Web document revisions
◆ ◆ ◆ ◆

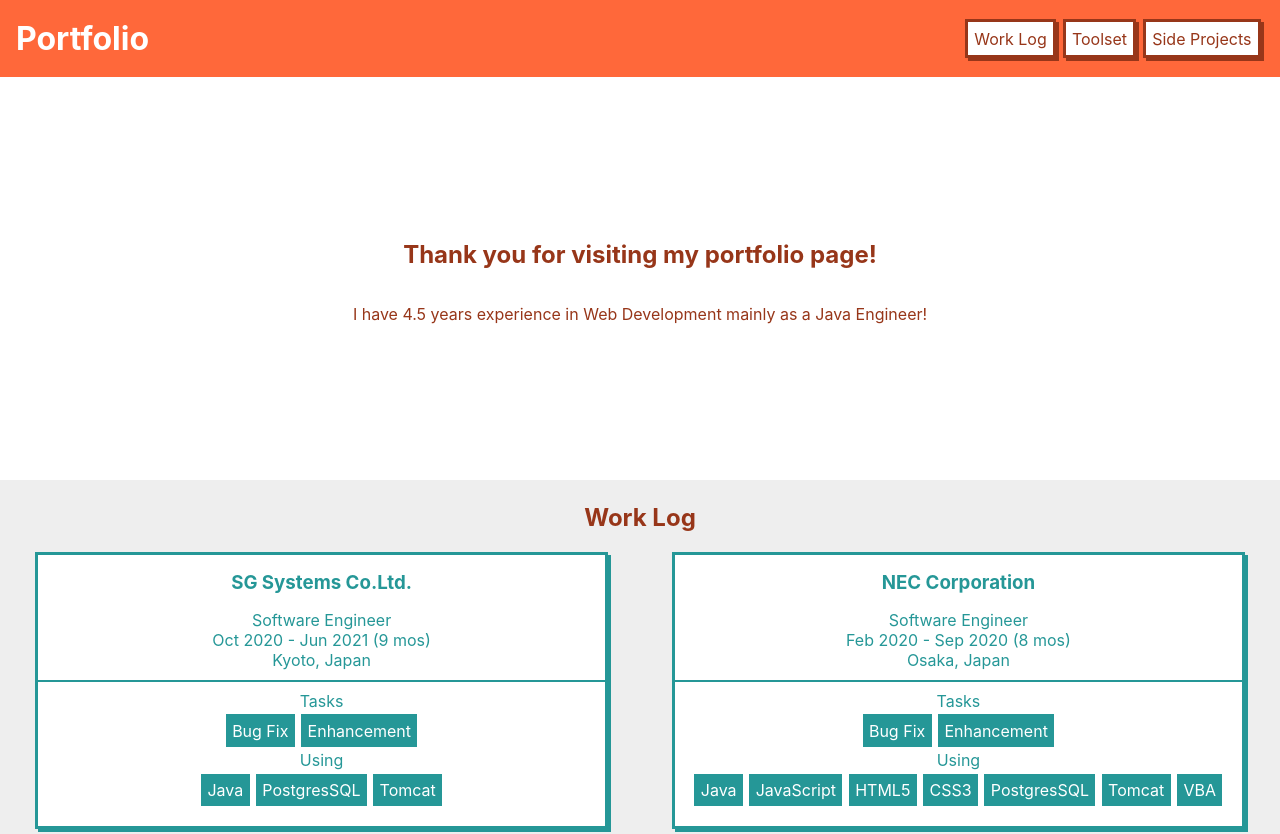
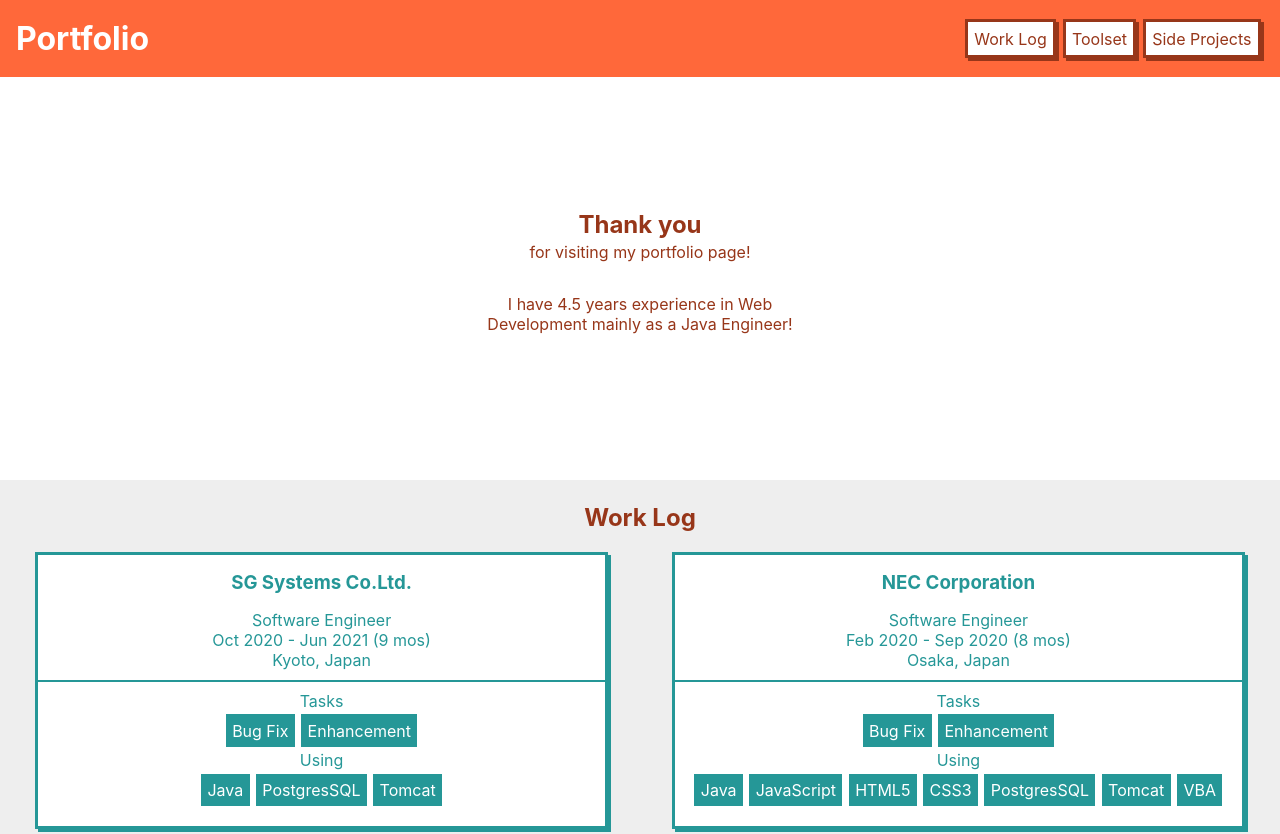
Before and after one commit to SOunit/portfolio, a React (Create React App) app: page / in a window 1280 px wide. Shown: the top 834 px of the page. Built offline with nearby package versions, Linux system fonts and the light colour scheme.

Commit message:
change welcome section style

```diff
--- a/src/components/welcome/Welcome.js
+++ b/src/components/welcome/Welcome.js
@@ -1,10 +1,12 @@
-import SectionTitle from '../sectionTitle/SectionTitle';
 import classes from './Welcome.module.css';
 
 const Welcome = () => {
   return (
     <div className={classes['welcome']}>
-      <SectionTitle title='Thank you for visiting my portfolio page!' />
+      <h2 className={classes['welcome__title']}>Thank you</h2>
+      <p className={classes['welcome__caption']}>
+        for visiting my portfolio page!
+      </p>
       <p className={classes['welcome__text']}>
         I have 4.5 years experience in Web Development mainly as a Java
         Engineer!
--- a/src/components/welcome/Welcome.module.css
+++ b/src/components/welcome/Welcome.module.css
@@ -4,9 +4,21 @@
   flex-direction: column;
   justify-content: center;
   align-items: center;
-  margin: 0 1rem;
+  margin: 0 auto;
+  max-width: 25rem;
+  padding: 1rem;
 }
 
+.welcome__title,
+.welcome__caption,
 .welcome__text {
   color: #973619;
+  text-align: center;
 }
+
+.welcome__title {
+  margin: 0;
+}
+.welcome__caption {
+  margin: 0.2rem auto 1rem auto;
+}
```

◆ ◆ ◆ ◆

PROBLEM REQUIREMENTS
Leave the pictures out. Repeat every entry above exactly.

ANSWER
Before and after one commit to SOunit/portfolio, a React (Create React App) app: page / in a window 1280 px wide. Shown: the top 834 px of the page. Built offline with nearby package versions, Linux system fonts and the light colour scheme.

Commit message:
change welcome section style

```diff
--- a/src/components/welcome/Welcome.js
+++ b/src/components/welcome/Welcome.js
@@ -1,10 +1,12 @@
-import SectionTitle from '../sectionTitle/SectionTitle';
 import classes from './Welcome.module.css';
 
 const Welcome = () => {
   return (
     <div className={classes['welcome']}>
-      <SectionTitle title='Thank you for visiting my portfolio page!' />
+      <h2 className={classes['welcome__title']}>Thank you</h2>
+      <p className={classes['welcome__caption']}>
+        for visiting my portfolio page!
+      </p>
       <p className={classes['welcome__text']}>
         I have 4.5 years experience in Web Development mainly as a Java
         Engineer!
--- a/src/components/welcome/Welcome.module.css
+++ b/src/components/welcome/Welcome.module.css
@@ -4,9 +4,21 @@
   flex-direction: column;
   justify-content: center;
   align-items: center;
-  margin: 0 1rem;
+  margin: 0 auto;
+  max-width: 25rem;
+  padding: 1rem;
 }
 
+.welcome__title,
+.welcome__caption,
 .welcome__text {
   color: #973619;
+  text-align: center;
 }
+
+.welcome__title {
+  margin: 0;
+}
+.welcome__caption {
+  margin: 0.2rem auto 1rem auto;
+}
```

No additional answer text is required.